Fulbright Winner Links Comics to Cross-Cultural CommunicationContact: Janet Sassi
Jonathan Hogan (FCRH '08)
Photo courtesy of Jonathan Hogan
Jonathan Hogan (FCRH ’08) may be the source for how to turn a childhood fascination into an academic dream. The recent graduate is headed to Brazil to read horror comics.
Hogan received a Fulbright Fellowship to study how the popular medium expresses social catharsis in a culture living under a dictatorship. His fellowship focuses specifically on the years 1964 to 1985, when the people of Brazil were repressed under military rule.
In all, Fordham students and alumni received 11 Fulbright Fellowships
for the 2008-09 academic year—a record number for the University and the second consecutive year that Fordham has attracted more of the highly competitive awards. The awardees will be traveling to four continents and represent three undergraduate schools and four graduate schools.
Hogan hopes that his project, “The Role of Comic Books in Brazilian Popular Culture,” supports his idea that graphic storytelling is also an effective means of cross-cultural communication.
“I’ve been a lifelong fan of comics since elementary school,” said Hogan, who will do the bulk of his research at Pontifícia Universidade Católica do Rio de Janeiro. “But I’d always considered it just a hobby. Seeing dissertations on them in my classes made me look at them in a different light.”
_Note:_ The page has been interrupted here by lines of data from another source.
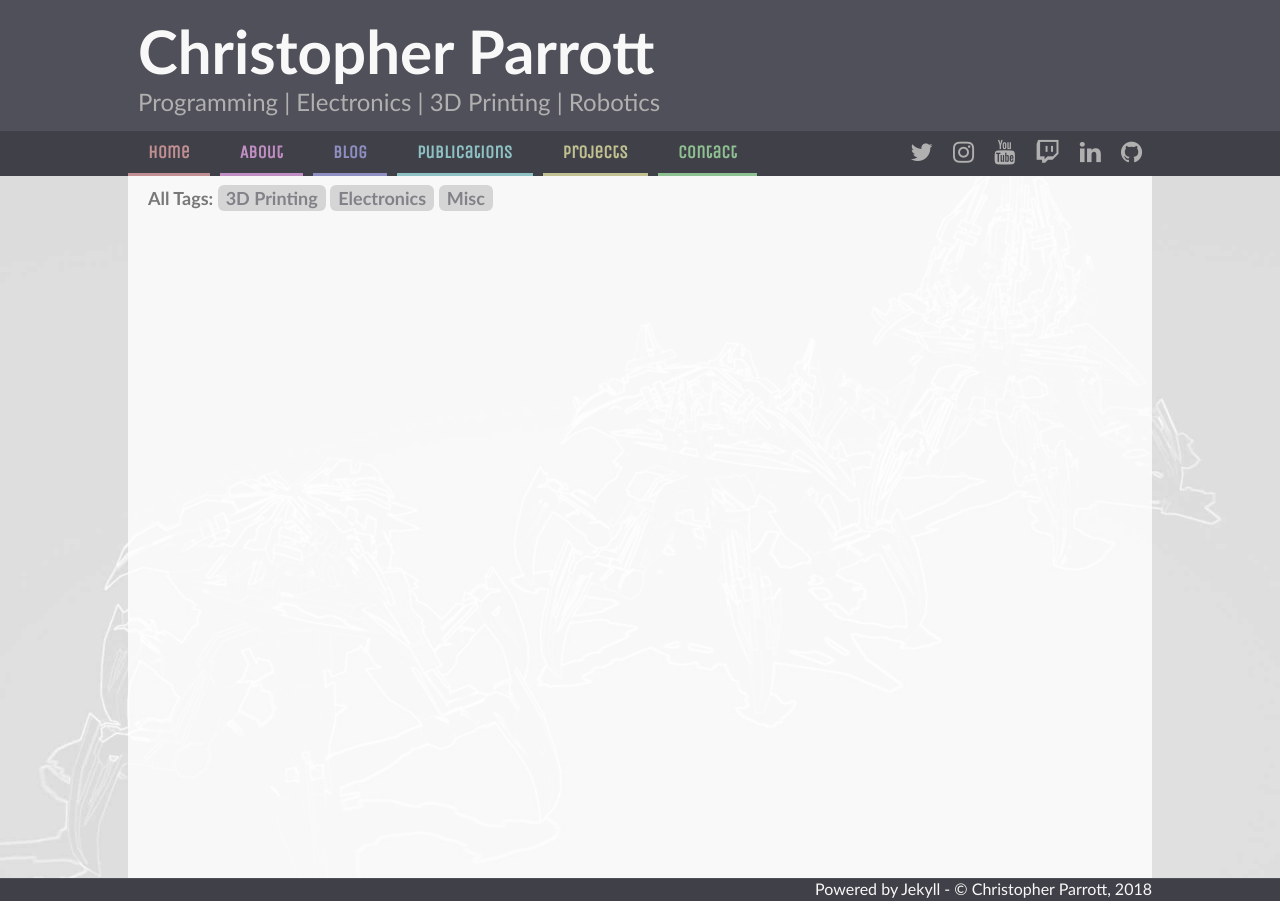
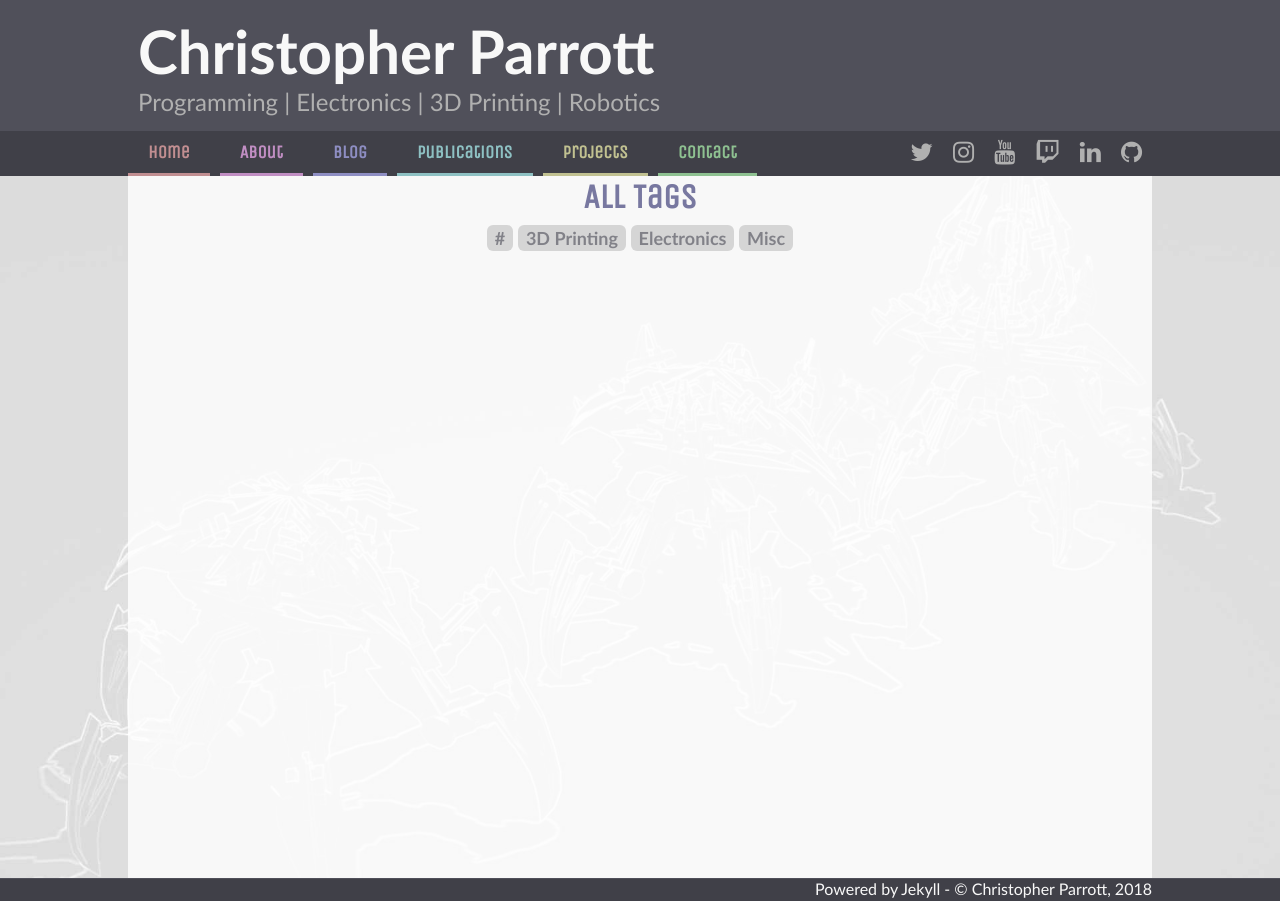
Before and after one commit to christophertmparrott/christophertmparrott.github.io, a Jekyll site: the page built from bloggg/tag.html, in a window 1280 px wide. Built offline with Jekyll 4.4.1, drawn with Linux system fonts in a browser that asks for light colours; some web fonts are replaced.

Commit message:
Changed tags page so they appear at the top

```diff
--- a/bloggg/tag.html
+++ b/bloggg/tag.html
@@ -38,13 +38,13 @@ The following part removes duplicated tags and invalid tags like blank tag.
 The purpose of this snippet is to list all the tags you have in your site.
 =======================
 {% endcomment %}
-<!--<div class="taghead">
-	<h2 class="secE">Tags</h2>
-{% for tag in tags %}
-	<a class="darken" href="#{{tag | slugify}}">{{tag}}</a>
-{% endfor %}
-</div>-->
-
+				<h2>All Tags</h2>
+				<div class="taghead">
+					<a class="tag" href="#">#</a>
+				{% for tag in tags %}
+					<a class="tag" href="#{{tag | slugify}}">{{tag}}</a>
+				{% endfor %}
+				</div>
 
 {% comment %}
 =======================
@@ -73,10 +73,3 @@ The purpose of this snippet is to list all your posts posted with a certain tag.
 					</ul>
 				</div>
 				{% endfor %}
-
-				<div class="tagsection">
-					<b>All Tags: </b>
-				{% for tag in tags %}
-					<a class="tag" href="#{{tag | slugify}}">{{tag}}</a>
-				{% endfor %}
-				</div>
--- a/css/blog.css
+++ b/css/blog.css
@@ -220,6 +220,11 @@ h2, h3, strong {
 	border-bottom-left-radius: 8px;
 }
 
+.taghead {
+	text-align: center;
+	margin-bottom: 20px;
+}
+
 .taglist {
 	display: none;
 }
```
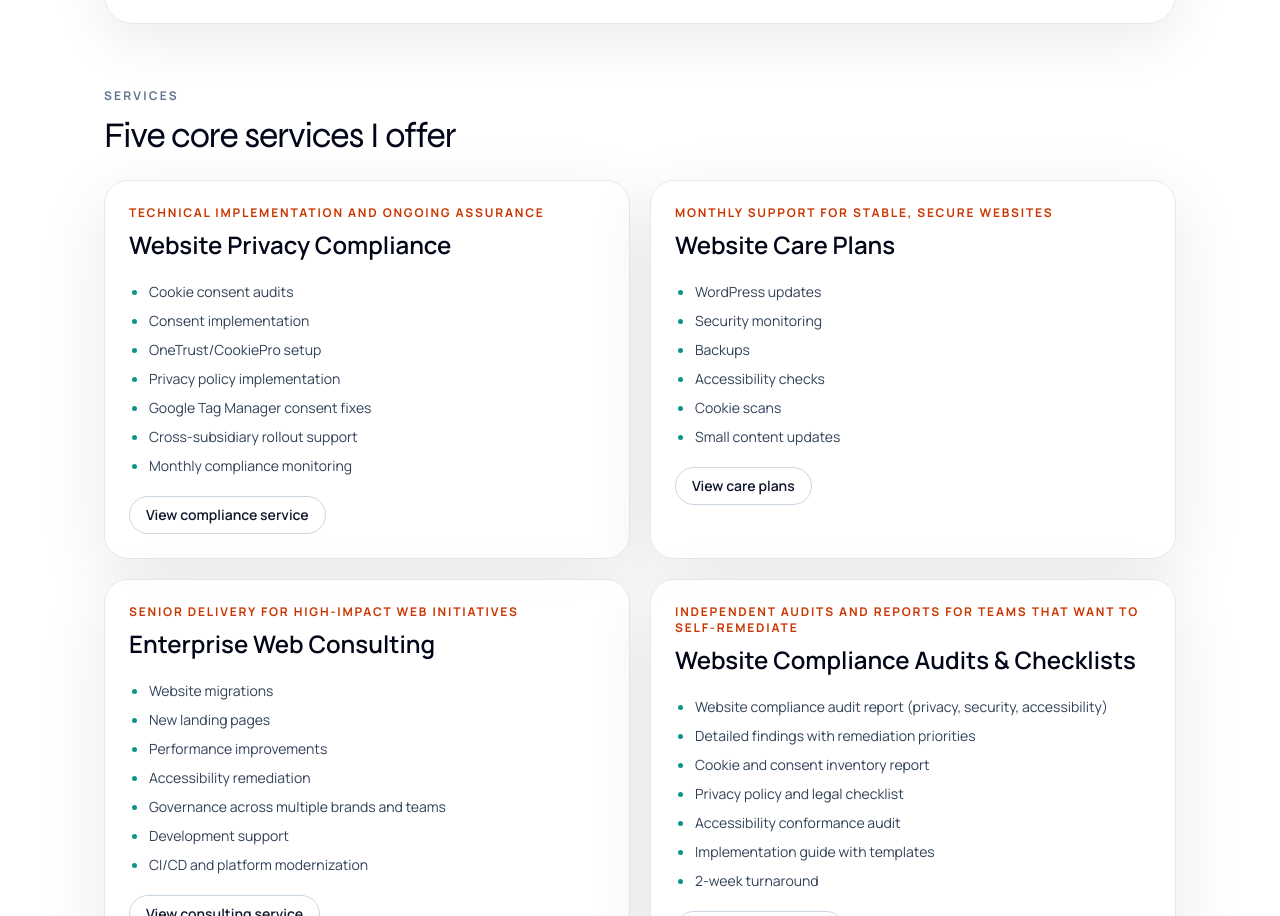
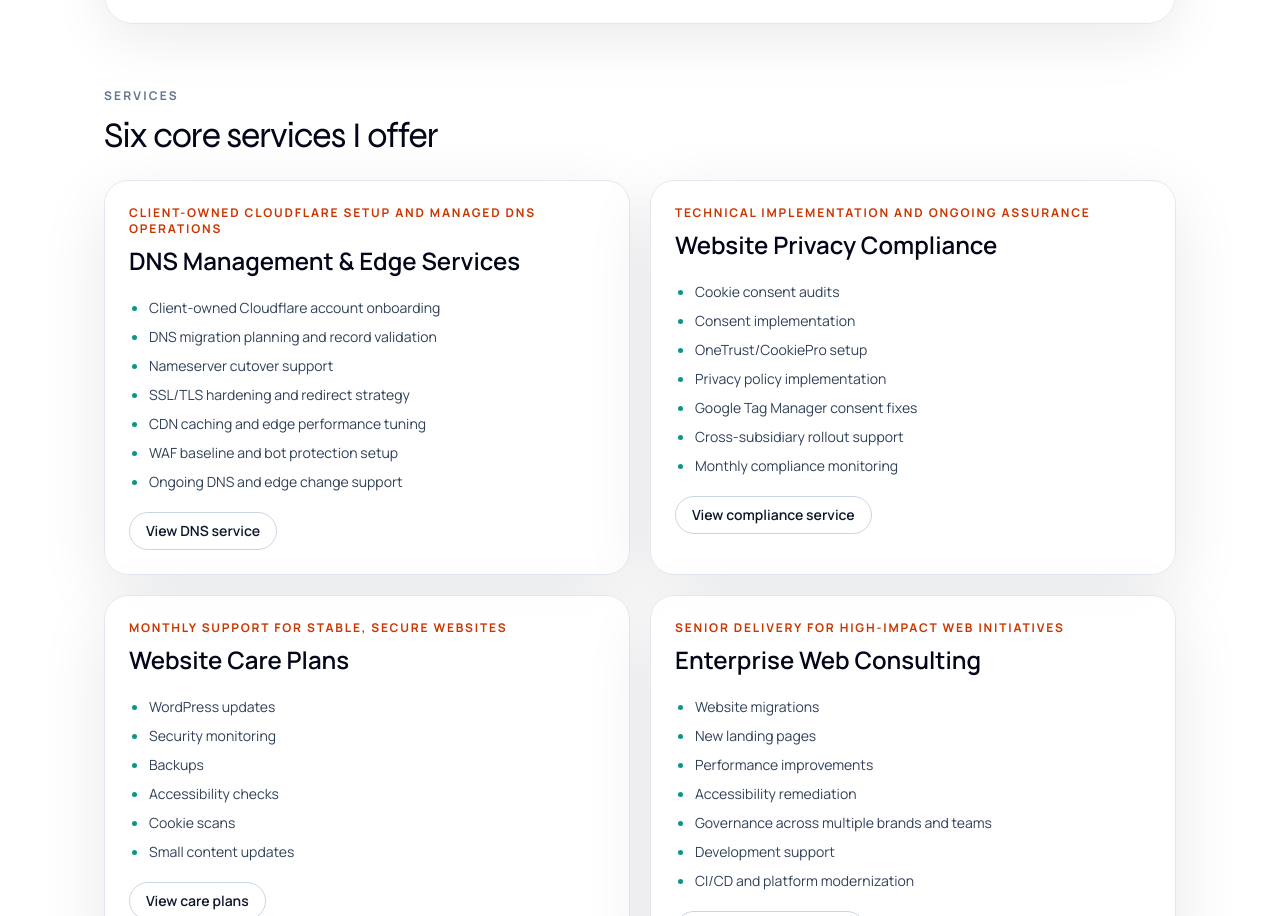
Before and after one commit to marcelmunevar/services-site, a Next.js app: page / in a window 1280 px wide. Shown: the part 1069-1985 px from the top of the page. Built offline with nearby package versions, Linux system fonts and the light colour scheme; no server answers.

Commit message:
Add DNS Management & Edge Services to services list and update metadata

```diff
--- a/app/page.tsx
+++ b/app/page.tsx
@@ -9,6 +9,7 @@ export default function Home() {
     description:
       "Professional web services with 7+ years supporting enterprise compliance implementations across multi-subsidiary organizations.",
     serviceType: [
+      "DNS Management & Edge Services",
       "Website Privacy Compliance",
       "Website Care Plans",
       "Enterprise Web Consulting",
@@ -20,6 +21,14 @@ export default function Home() {
       "@type": "OfferCatalog",
       name: "Web Growth Studio Services",
       itemListElement: [
+        {
+          "@type": "Offer",
+          itemOffered: {
+            "@type": "Service",
+            name: "DNS Management & Edge Services",
+            url: `${process.env.NEXT_PUBLIC_SITE_URL ?? "https://example.com"}/services/dns-management-edge-services`,
+          },
+        },
         {
           "@type": "Offer",
           itemOffered: {
@@ -75,6 +84,21 @@ export default function Home() {
 
   const serviceTracks = [
     {
+      title: "DNS Management & Edge Services",
+      value: "Client-owned Cloudflare setup and managed DNS operations",
+      points: [
+        "Client-owned Cloudflare account onboarding",
+        "DNS migration planning and record validation",
+        "Nameserver cutover support",
+        "SSL/TLS hardening and redirect strategy",
+        "CDN caching and edge performance tuning",
+        "WAF baseline and bot protection setup",
+        "Ongoing DNS and edge change support",
+      ],
+      cta: "View DNS service",
+      href: "/services/dns-management-edge-services",
+    },
+    {
       title: "Website Privacy Compliance",
       value: "Technical implementation and ongoing assurance",
       points: [
@@ -120,7 +144,8 @@ export default function Home() {
     },
     {
       title: "Website Compliance Audits & Checklists",
-      value: "Independent audits and reports for teams that want to self-remediate",
+      value:
+        "Independent audits and reports for teams that want to self-remediate",
       points: [
         "Website compliance audit report (privacy, security, accessibility)",
         "Detailed findings with remediation priorities",
@@ -135,7 +160,8 @@ export default function Home() {
     },
     {
       title: "AI-Generated Static Websites",
-      value: "Cost-effective static sites built with AI, deployed to Vercel's free tier",
+      value:
+        "Cost-effective static sites built with AI, deployed to Vercel's free tier",
       points: [
         "AI-powered content generation",
         "Next.js static site generation",
@@ -271,7 +297,7 @@ export default function Home() {
               Services
             </p>
             <h2 className="display-font text-3xl text-slate-950 sm:text-4xl">
-              Five core services I offer
+              Six core services I offer
             </h2>
           </div>
 
--- a/app/services/page.tsx
+++ b/app/services/page.tsx
@@ -14,6 +14,12 @@ export const metadata: Metadata = {
 };
 
 const services = [
+  {
+    title: "DNS Management & Edge Services",
+    href: "/services/dns-management-edge-services",
+    description:
+      "Client-owned Cloudflare setup and managed DNS/edge operations including migrations, DNS records, SSL/TLS hardening, CDN and WAF tuning, and ongoing change support.",
+  },
   {
     title: "Website Privacy Compliance",
     href: "/services/website-privacy-compliance",
```
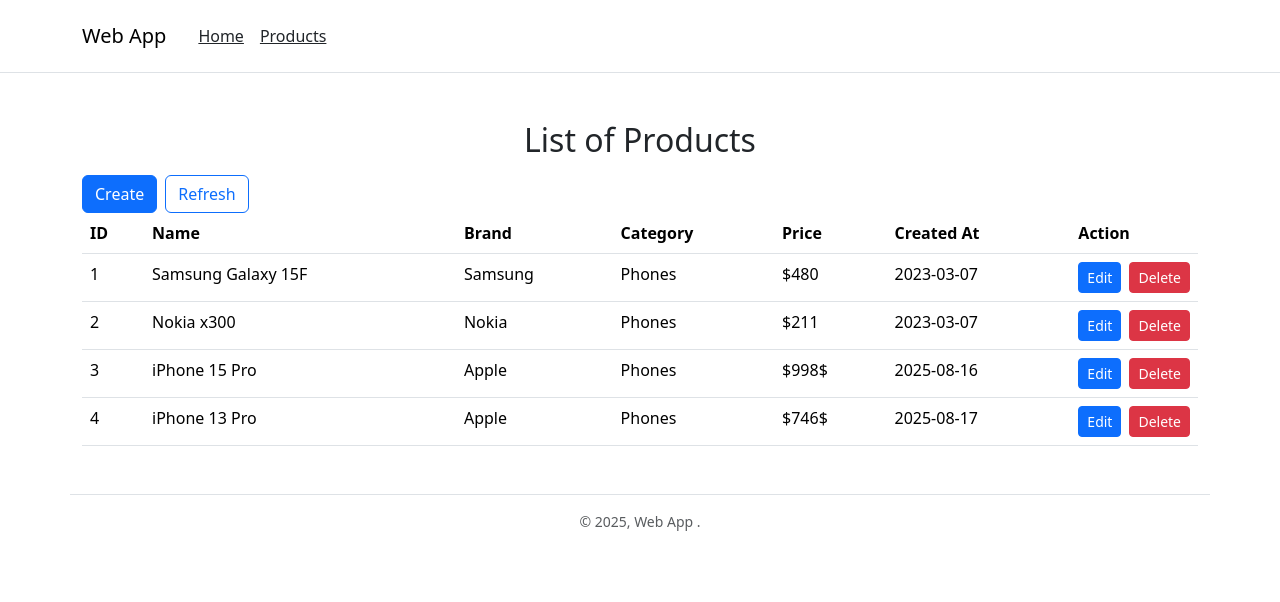
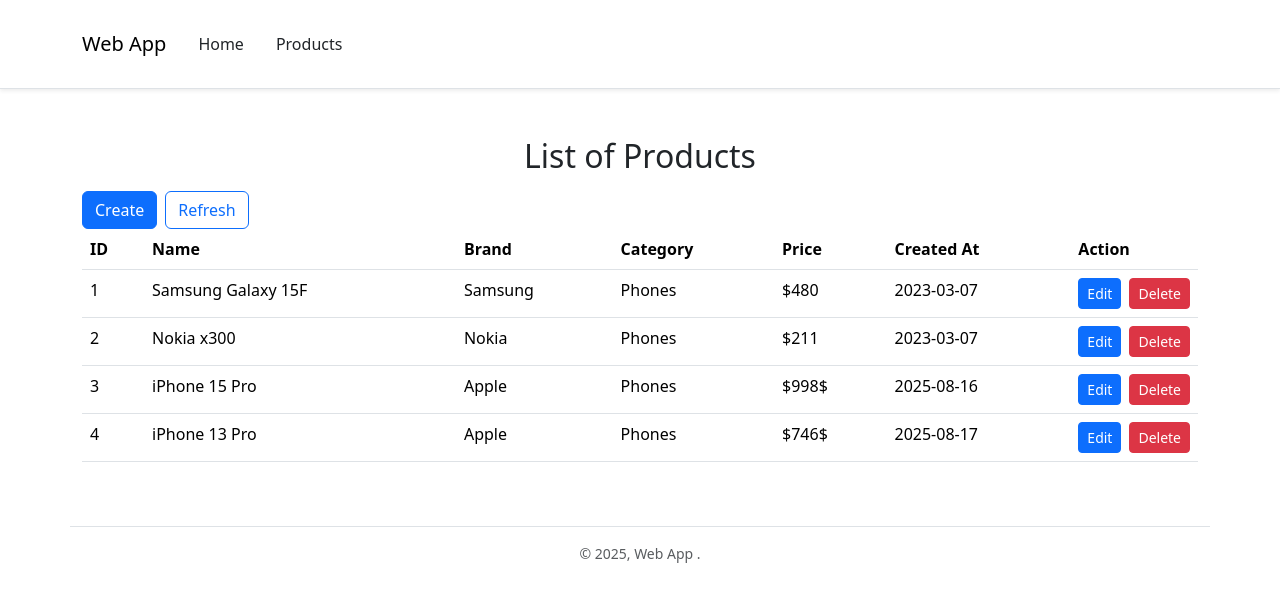
Before and after one commit to HagerAlaa1/Web-App-crud-operation, a React (Vite) app: page /Products in a window 1280 px wide. Shown: the top 602 px of the page. Built offline with nearby package versions, Linux system fonts and the light colour scheme.

Commit message:
design update

```diff
--- a/src/Pages/Layout.tsx
+++ b/src/Pages/Layout.tsx
@@ -3,7 +3,7 @@
 
 export function Navbar () {
     return (
-        <nav className="navbar navbar-expand-lg navbar-light bg-white border-bottom box-shadow py-3 mb-3 w-100  ">
+        <nav className="navbar navbar-expand-lg navbar-light bg-white border-bottom py-3 mb-3 w-100 "style={{boxShadow: '0 0.125rem 0.25rem rgba(0, 0, 0, 0.075)'}} >
             <div className="container">
                 <Link className="navbar-brand" to="/">Web App</Link>
                 <button className="navbar-toggler" type="button" data-bs-toggle="collapse" data-bs-target="#navbarSupportedContent" aria-controls="navbarSupportedContent" aria-expanded="false" aria-label="Toggle navigation">
@@ -12,10 +12,10 @@
                 <div className="collapse navbar-collapse" id="navbarSupportedContent">
                 <ul className="navbar-nav me-auto mb-2 mb-lg-0">
                     <li className="nav-item">
-                    <Link className="nav-Link text-dark p-3" aria-current="page" to="/">Home</Link>
+                    <Link className="nav-link text-dark p-3" aria-current="page" to="/">Home</Link>
                     </li>
                     <li className="nav-item">
-                    <Link className="nav-Link text-dark " to="/Products">Products</Link>
+                    <Link className="nav-link text-dark p-3" to="/Products">Products</Link>
                     </li>
                 </ul>
                 </div>
--- a/src/Pages/Products.tsx
+++ b/src/Pages/Products.tsx
@@ -129,7 +129,7 @@
       <h2 className="text-center mb-3">List of Products</h2>
       <button onClick={() => showForm()} className="btn btn-primary me-2">Create</button>
       <button onClick={() => loadProducts()} className="btn btn-outline-primary me-2">Refresh</button>
-
+      <div className="table-responsive">
       <table className="table">
         <thead>
           <tr>
@@ -173,6 +173,7 @@
           }
         </tbody>
       </table>
+      </div>
     </>
   )
 }
--- a/src/main.tsx
+++ b/src/main.tsx
@@ -1,4 +1,5 @@
 import { StrictMode } from 'react'
+import './index.css'
 import { createRoot } from 'react-dom/client'
 import { Navbar, Footer  } from './Pages/Layout'
 import { Home } from './Pages/Home'
```
Also changed, not shown: src/index.css (added).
“Comics are cross-disciplinary and cross-cultural in the sense that the visual aspect can cross cultural bounds,” Hogan added. “You don’t have to use language to know the gist of what is happening. I look at the violent and terrifying acts that take place in horror comics as a means to act out under a dictatorship in a legal fashion.”
In fact, so taken was Hogan with the potential for comics to reflect issues in society that he wrote his senior thesis on the popular superhero Iron Man, interpreting the character’s use of technology as a means to achieve self-worth.
“At times, Iron Man had terrible self-esteem,” he noted.
“Superheroes are a modern myth, they’re the modern Odyssey,” Hogan said. “We see what a given society sees as heroic. By seeing the comic books of another country, I can better understand those of the United States.”
Studying is not the sole focus of Hogan’s project; he has volunteered to teach English to young students using comic books. “Teaching [through] visuals and graphics meshes with my interest. I also would love to teach college some day,” he said.
Janet Sternberg, Ph.D., assistant professor of communication and media studies, helped Hogan hone his proposal and cultivate his interest in Brazil. Sternberg, who grew up in Rio de Janeiro, did a Fulbright in Brazil as a doctoral student at Cornell University.
“Jonathan is on to a transformative experience,” Sternberg said. “It is his dream. He’s worked very hard and this opportunity is very much in the spirit of Fordham’s international-minded approach.”
“Fordham has long promoted close collaboration among its faculty and students. Professor Sternberg’s and Jonathan’s success is an example of those efforts bearing fruit,” said Regina Plunkett-Dowling, Ph.D., Fordham’s Fulbright program adviser.
Founded in 1841, Fordham is the Jesuit University of New York, offering exceptional education distinguished by the Jesuit tradition to approximately 14,700 students in its four undergraduate colleges and its six graduate and professional schools. It has residential campuses in the Bronx and Manhattan, a campus in Westchester, and the Louis Calder Center Biological Field Station in Armonk, N.Y.